Meanwhile, an attempt by Astro AWANI to get an official response from the Malaysian Anti-Corruption Commission has so far been unsuccessful.

In the report, titled “Return of the Lizard King”, Chao spent a year to track down Wong and to collect evidence and testimony that points to his continuing business despite being banned from the trade.

(By Lee Ali) Caption: Notorious wildlife smuggler, Anson Wong tries to prevent a 101 East crew from filming him during an encounter in Penang, Malaysia.
Notorious wildlife smuggler, Anson Wong tries to prevent a 101 East crew from filming him during an encounter in Penang, Malaysia.--Photo by Lee Ali

In 2010, Wong was arrested at KLIA when his bag broke and 95 endangered boa constrictors spilled out. He was attempting to smuggle them to Indonesia.

He was sentenced to five years in jail, but Court of Appeal lessened his sentence to 17 months and he was freed him in 2012.

Authorities then had said Wong and his wife’s licences for legitimate wildlife trading were revoked indefinitely.

However, Chao’s investigative report claimed that Wong and his wife Cheah Bing Shee were believed to be still trading albino pythons and other wildlife from their base in Penang. When cornered by Chao in Penang, Wong’s curt reply was “ask the government”.

Going undercover to speaking to wildlife dealers and current and former associates of Wong's, Chao said that the evidence confirmed that Wong was still active, if not still one of the top smugglers in the world.

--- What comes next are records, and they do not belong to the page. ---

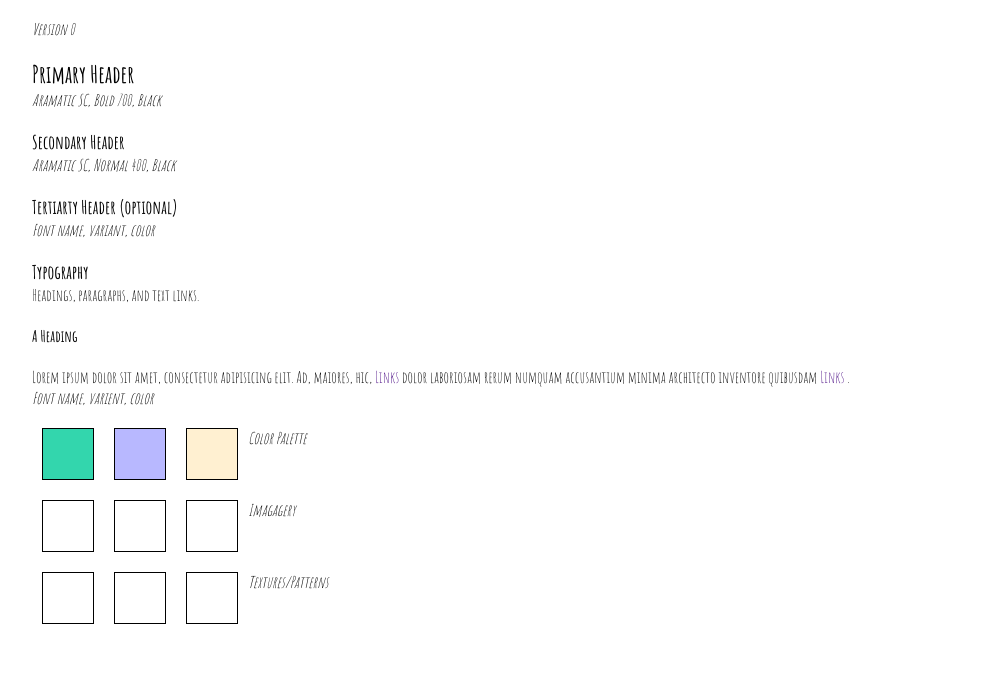
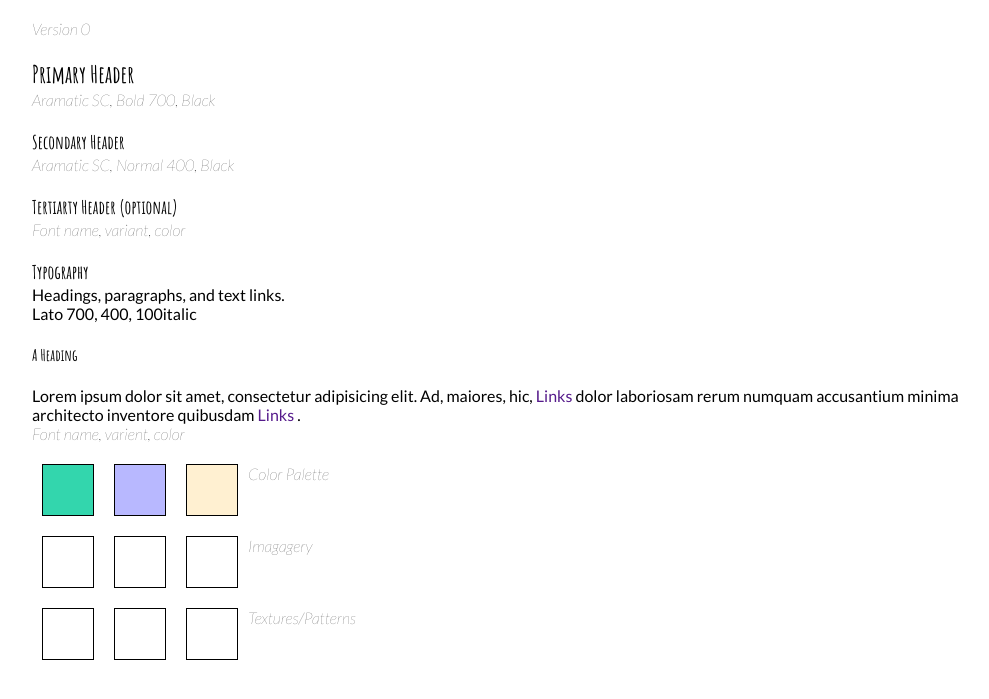
Before and after one commit to annacroskrey/style-tile, a plain HTML site: page index.html in a window 1280 px wide. Shown: the part 65-764 px from the top of the page, without its empty margins (108-1097 px from the left). Drawn offline with Linux system fonts and the light colour scheme.

Commit message:
added collage to folder and font styles

```diff
--- a/css/styles.css
+++ b/css/styles.css
@@ -58,6 +58,7 @@ a:hover {
 	color: #b8b8ff;
 }
 
-h3 p {
+p, em {
   font-family: 'Lato' , sans-serif;
+  font-weight: 400;
 }
--- a/index.html
+++ b/index.html
@@ -9,8 +9,8 @@
 
 
 <link href='http://fonts.googleapis.com/css?family=Amatic+SC:400,700' rel='stylesheet' type='text/css'>
-  <link href='http://fonts.googleapis.com/css?family=Raleway' rel='stylesheet' type='text/css'>
-  <link href='http://fonts.googleapis.com/css?family=Lato' rel='stylesheet' type='text/css'>
+
+  <link href='http://fonts.googleapis.com/css?family=Lato:100,400,700,100italic' rel='stylesheet' type='text/css'>
 
   <link rel="stylesheet" href="css/styles.css">
 
@@ -44,6 +44,7 @@
 
 			<h3>Typography</h3>
 			<p>Headings, paragraphs, and text links.</p>
+			<p>Lato 700, 400, 100italic</p>
 
 			<h4>A Heading</h4>
 			<p>Lorem ipsum dolor sit amet, consectetur adipisicing elit. Ad, maiores, hic, <a href="">Links</a> dolor laboriosam rerum numquam accusantium minima architecto inventore quibusdam <a href="">Links </a>.</p>
```
Also changed, not shown: 1 other file.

(By Danny Lai) Caption: Posing as an interested buyer, 101 East Presenter, Steve Chao was shown many endangered species of tortoises for sale in Madagascar.  These ones are Radiated Tortoises.
Posing as an interested buyer, 101 East Presenter, Steve Chao was shown many endangered species of tortoises for sale in Madagascar.  These ones are Radiated Tortoises. --Photo by Danny Lai

Chao said that he spoke to “more than 100” difference sources to corroborate his story, including enforcement agencies.

Meanwhile, Shenaaz Khan of Legal and Policy Officer for TRAFFI, an international NGO which monitors the wildlife trade, said that the government must, this time, be more transparent about its investigation.

“If a news agency, with no enforcement powers and little access to information, could unearth such damning details, there is no excuse for government agencies with full enforcement powers not to do more and act on what they find,” said Shenaaz.


Wong is described by wildlife groups one of the biggest players in the trade for more than two decades, with some calling him the is 'Pablo Escobar' of animal trafficking.

In 1998, he was arrested by US agents after they lured him to Mexico in a highly elaborate five-year investigation that became a best-selling book, The Lizard King. He was convicted for smuggling endangered species and sentences to 71 months in prison.

The Department of Wildlife and National Parks (Perhilitan) has announced that it had now begun a new investigation on Wong and his wife.